Can’t vs. Can

Showing a young person that you believe in them, even when they are so challenging that nobody else does, is very powerful. This approach is likely, with some time and practice, to instil a sense of confidence in a young person and make it more difficult for them to continue to misbehave. By swapping can’t for can, you invest your faith in the young person’s desire to do better. For example:


  • “Donna, you can’t sit there” becomes “Donna, you can sit over here please”
  • “James, I cannot understand why you are so hyper today, you can’t jump on the sofas” becomes “James, I can understand why you are hyper after all that fizzy drink – you can come down off the sofa please and sit over there”
  • “Michael, you can’t smoke in school” becomes “Michael, I am not keen on you smoking but if you have to do it you can smoke in the smoking shelter outside please”

Don’t vs. Do

When you say “don’t” or “stop” to a young person, it will be exactly what they are expecting to hear. They may have heard it a million times before and the words may have lost all their power. Imagine how may times a challenging young person has been told not to do something!

By swapping “don’t” or “stop” for positive words like “do” or “start” you are telling the young person, clearly, what you do want them to do, making it easier for them to follow the instruction. For example:


  • “Ben stop hitting Matthew” becomes “Ben, sit over there and leave Matthew alone please”
  • “Chris, don’t sit on the table, you are always doing this and it is really disruptive” becomes “Chris, sit here please, you are doing so well today and we’re going to get this work finished now.”
  • “Craig, stop it, you are being so annoying today” becomes “Craig, start collecting up the stationary so we can all get out of here on time please”

If vs. When / Try vs. Do

If there is any implication of doubt in the instructions you give a young person, you allow for them to make a negative choice by highlighting that poor outcomes are a possibility. We need to always presuppose positive outcomes by removing any sense of doubt that we have about the young person’s ability to behave.
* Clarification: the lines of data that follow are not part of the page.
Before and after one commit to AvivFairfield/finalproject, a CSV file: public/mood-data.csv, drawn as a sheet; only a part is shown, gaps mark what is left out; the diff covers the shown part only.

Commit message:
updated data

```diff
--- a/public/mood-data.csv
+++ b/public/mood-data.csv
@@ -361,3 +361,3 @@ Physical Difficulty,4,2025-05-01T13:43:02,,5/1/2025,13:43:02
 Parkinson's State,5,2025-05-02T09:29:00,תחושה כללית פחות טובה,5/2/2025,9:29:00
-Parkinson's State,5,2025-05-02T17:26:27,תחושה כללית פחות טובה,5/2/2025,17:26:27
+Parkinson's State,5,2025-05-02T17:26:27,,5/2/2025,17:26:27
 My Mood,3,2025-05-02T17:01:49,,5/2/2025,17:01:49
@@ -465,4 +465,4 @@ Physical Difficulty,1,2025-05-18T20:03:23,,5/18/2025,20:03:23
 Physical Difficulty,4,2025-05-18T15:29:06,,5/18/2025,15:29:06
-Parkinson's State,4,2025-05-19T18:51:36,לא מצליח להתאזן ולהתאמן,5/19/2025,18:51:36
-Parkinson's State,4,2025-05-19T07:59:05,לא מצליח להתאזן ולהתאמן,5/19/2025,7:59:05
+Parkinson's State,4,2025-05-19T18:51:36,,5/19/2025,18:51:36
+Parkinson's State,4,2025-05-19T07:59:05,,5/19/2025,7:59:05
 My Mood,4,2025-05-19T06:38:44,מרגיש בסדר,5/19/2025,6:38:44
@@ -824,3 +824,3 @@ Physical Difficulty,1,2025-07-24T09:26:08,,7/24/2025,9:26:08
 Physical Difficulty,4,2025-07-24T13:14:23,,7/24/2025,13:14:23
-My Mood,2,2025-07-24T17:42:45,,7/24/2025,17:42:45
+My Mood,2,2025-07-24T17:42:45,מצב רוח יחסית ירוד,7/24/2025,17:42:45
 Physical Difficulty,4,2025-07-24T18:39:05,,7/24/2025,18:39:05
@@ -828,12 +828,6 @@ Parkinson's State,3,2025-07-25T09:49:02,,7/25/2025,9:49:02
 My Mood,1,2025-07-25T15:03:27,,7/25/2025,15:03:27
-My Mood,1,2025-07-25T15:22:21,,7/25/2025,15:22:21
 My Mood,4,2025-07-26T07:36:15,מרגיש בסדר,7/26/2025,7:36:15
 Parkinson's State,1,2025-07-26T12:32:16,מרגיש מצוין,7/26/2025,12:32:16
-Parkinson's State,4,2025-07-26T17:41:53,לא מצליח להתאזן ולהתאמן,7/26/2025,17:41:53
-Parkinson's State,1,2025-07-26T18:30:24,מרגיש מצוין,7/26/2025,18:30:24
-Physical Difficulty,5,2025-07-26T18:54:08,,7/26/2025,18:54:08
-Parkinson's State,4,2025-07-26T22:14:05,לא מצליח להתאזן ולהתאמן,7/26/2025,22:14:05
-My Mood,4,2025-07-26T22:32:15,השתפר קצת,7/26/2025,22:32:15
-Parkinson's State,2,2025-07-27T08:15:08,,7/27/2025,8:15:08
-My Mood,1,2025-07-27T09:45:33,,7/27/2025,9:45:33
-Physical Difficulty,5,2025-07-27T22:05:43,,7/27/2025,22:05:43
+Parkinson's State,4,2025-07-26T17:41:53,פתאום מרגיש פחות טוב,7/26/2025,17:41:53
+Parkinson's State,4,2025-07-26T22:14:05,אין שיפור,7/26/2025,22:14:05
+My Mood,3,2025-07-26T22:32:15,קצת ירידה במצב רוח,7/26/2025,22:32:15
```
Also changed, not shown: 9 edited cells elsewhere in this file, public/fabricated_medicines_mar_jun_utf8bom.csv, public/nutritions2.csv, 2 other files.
For example:


  • “Ben, if you finish your work we might be able to go our for football” becomes “Ben, when you finish your work we will go out for football”
  • “Craig, I need you to try and do your maths please” becomes “Craig do your maths please, you are doing so brilliantly so far”
  • If you behave this morning, I might feel like rewarding you” “When you have a brilliant session this morning, you will get a reward for good behaviour”

But vs. And/While

Like swapping if for when, swapping but for and or while removes any doubt buy showing the young person that you know they can and will behave – that you think well of them and reflect that in the way you talk to them.

By introducing “but” into your language, it undervalues what the young person has already done well, and they are likely to only focus on the negative comment that follows the positive.  For example:

  • “You are doing pretty well today Lee, but if I see you doing that again you’ll lose reward points” becomes “Lee, you are doing so well today and I know you are going to keep going and get your reward points”
  • “Mark you have finished the first part of the test but I need you to stop messing around now or you won’t finish the second part” becomes “Mark, you have finished the first part of the test and when you finish the second part you’ll have done amazing today!”
  • “Beth you are managing much better today, but I need you to keep it up or it’ll be a waste” becomes “Beth, you have achieved so much so far, and while we finish off I know you can keep it up”

When you are ready, complete the activity below to practice using positive language patterning.